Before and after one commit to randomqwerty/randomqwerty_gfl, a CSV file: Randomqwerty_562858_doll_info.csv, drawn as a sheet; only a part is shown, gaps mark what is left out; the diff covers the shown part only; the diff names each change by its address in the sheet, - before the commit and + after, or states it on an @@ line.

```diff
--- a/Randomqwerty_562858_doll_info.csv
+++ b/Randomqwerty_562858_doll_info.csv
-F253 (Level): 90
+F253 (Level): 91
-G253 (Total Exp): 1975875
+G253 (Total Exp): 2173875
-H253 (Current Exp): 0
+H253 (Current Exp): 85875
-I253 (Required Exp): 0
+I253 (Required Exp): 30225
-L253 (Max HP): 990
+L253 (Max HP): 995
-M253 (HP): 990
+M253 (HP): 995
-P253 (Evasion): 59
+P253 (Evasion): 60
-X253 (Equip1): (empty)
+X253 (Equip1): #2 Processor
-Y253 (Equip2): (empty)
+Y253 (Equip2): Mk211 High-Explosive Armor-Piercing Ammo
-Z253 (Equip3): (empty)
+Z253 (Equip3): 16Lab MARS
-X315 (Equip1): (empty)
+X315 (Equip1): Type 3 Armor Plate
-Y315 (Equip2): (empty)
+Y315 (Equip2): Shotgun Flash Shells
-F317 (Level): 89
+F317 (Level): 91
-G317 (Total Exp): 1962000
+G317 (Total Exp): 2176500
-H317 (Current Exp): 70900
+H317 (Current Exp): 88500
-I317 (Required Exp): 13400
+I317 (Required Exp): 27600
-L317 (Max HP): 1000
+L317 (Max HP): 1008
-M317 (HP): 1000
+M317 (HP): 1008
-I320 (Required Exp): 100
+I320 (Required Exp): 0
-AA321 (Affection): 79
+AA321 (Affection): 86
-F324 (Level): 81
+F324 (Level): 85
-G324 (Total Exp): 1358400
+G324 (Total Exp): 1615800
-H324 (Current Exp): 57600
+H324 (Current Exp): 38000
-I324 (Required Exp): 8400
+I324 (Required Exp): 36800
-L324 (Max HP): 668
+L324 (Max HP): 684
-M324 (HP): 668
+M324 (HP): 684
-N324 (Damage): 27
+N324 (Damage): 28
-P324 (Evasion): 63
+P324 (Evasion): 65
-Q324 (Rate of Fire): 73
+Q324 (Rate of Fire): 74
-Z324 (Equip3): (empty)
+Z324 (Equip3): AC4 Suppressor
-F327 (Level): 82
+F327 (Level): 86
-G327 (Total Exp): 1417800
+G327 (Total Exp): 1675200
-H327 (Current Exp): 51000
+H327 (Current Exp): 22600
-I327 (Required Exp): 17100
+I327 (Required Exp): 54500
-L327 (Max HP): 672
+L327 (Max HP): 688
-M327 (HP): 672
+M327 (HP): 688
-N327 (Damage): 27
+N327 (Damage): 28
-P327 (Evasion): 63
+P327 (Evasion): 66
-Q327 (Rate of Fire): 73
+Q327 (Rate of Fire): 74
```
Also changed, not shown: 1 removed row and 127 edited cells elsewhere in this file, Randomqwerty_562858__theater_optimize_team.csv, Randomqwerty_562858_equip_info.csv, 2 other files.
::::::::
## What you have to do
Select every line in the records above that contains the word "Required".

## Final answer
-I253 (Required Exp): 0
+I253 (Required Exp): 30225
-I317 (Required Exp): 13400
+I317 (Required Exp): 27600
-I320 (Required Exp): 100
+I320 (Required Exp): 0
-I324 (Required Exp): 8400
+I324 (Required Exp): 36800
-I327 (Required Exp): 17100
+I327 (Required Exp): 54500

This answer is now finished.